Doing research about the program, I went through each tab on the school website. I saw the David Driskell tab, watched the video of his lecture, and that took me to the tab about scholarship, fellowship, etc. I was finally offered the fellowship as an incentive to help with the cost of attending the program and as recognition for my dedication and as an example to Dr. Driskell’s mission to “grow the field.” Before formally being offered the fellowship, I attended an artist talk at the Studio Museum in which Dr. Driskell discussed his artistic practice and curatorial work, and I thought, now that’s someone to whom I would like to be affiliated. He was smart, funny, and serious about his work and overall mission.
In his edited book, African American Visual Aesthetics: A Postmodernist View, the contributors write about the mission of “continuing the cultural legacy” of African American art. I asked Dr. Driskell what he meant by that and how does that manifest with one’s own work. What I took from his reply was to work from an honest and authentic place which every artist has a right to do; this has stayed with me, and I try to maintain this honesty and authenticity.
How has your life changed since you joined IDSVA?
My matriculation to IDSVA is one element of many changes in my life that progress me forward to a true self-consciousness and acceptance. This educational component challenges me everyday confronting me with the reality of determination and perseverance. It is character building, and I gain some serious knowledge, too.
Knowledge offers me the opportunity to decide what I want to use when I want to use it. My art is an ever evolving organism in which whatever comes into its path it subsumes. I have this idea that everything is usable, reusable and unusable, and in a new work that my performance collective Whitney Hunter[MEDIUM] is creating entitled, “Everything is up for grabs, nothing is sacred,” this is the philosophy of the piece. This, philosophy, I hope, works to keep me alert and aware of my environment and the objects that fall into and collide with it. I have a nickname that my close friends know me by, “Bigeye.” This is attributed to my keen observation skills. Some might call it my habit of staring, but staring has such a negative connotation.
Could you please say a bit about David Driskell, himself, and his time with us at Spannocchia?
Our time with Dr. Driskell at Spannocchia was truly inspirational. It was wonderful to be able to talk to him about his first trips to West Africa, see his sketch journal from his travels nationally and internationally, and to see photos of his garden in Maine where he cultivates and harvests his herbs, fruits and vegetables. To introduce him for his lectures was anxiety ridden as I felt the pressure of presenting his biography in the best way possible in a very limited timeframe; he was gracious in later clarifying to me on a piece of biographical information, that I misrepresented.
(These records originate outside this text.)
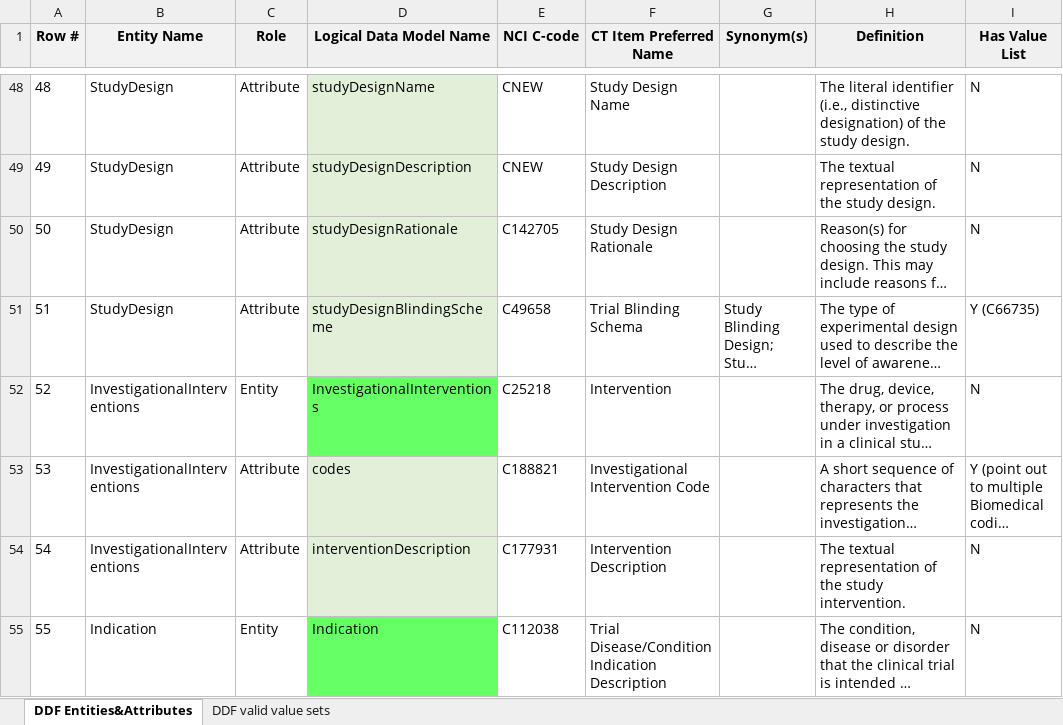
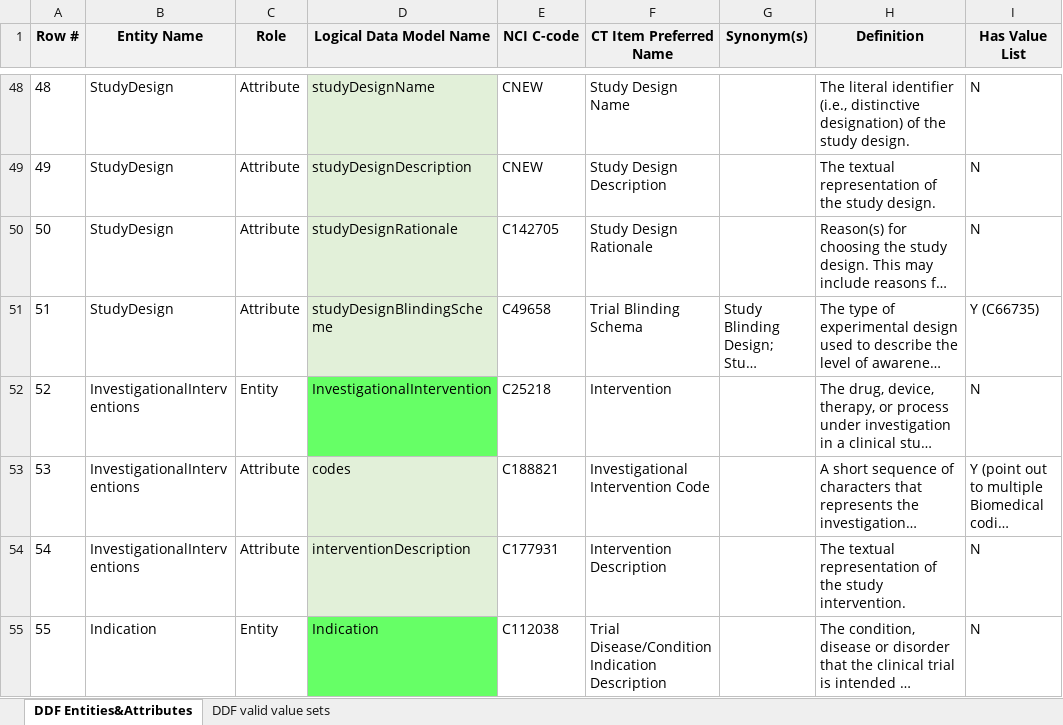
Before and after one commit to cdisc-org/DDF-RA, an Excel workbook: Deliverables/CT/USDM_CT.xlsx, sheet DDF Entities&Attributes, drawn as a sheet; only a part is shown, gaps mark what is left out; long unchanged cells end in …; values as stored, in another font and other column widths than the file's, no borders; the diff names each change by its address in the sheet, - before the commit and + after, or states it on an @@ line.

Commit message:
Update for sprint 10_2023-03-09
InvestigationalInterventions updated to InvestigationalIntervention

```diff
--- a/Deliverables/CT/USDM_CT.xlsx (sheet DDF Entities&Attributes)
+++ b/Deliverables/CT/USDM_CT.xlsx (sheet DDF Entities&Attributes)
-D52 (Logical Data Model Name): InvestigationalInterventions
+D52 (Logical Data Model Name): InvestigationalIntervention
```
I feel a sense of pride to introduce myself as the 2013 Dr. David Driskell fellow, and as I said in introduction of Dr. Driskell, “I hope I make you proud.”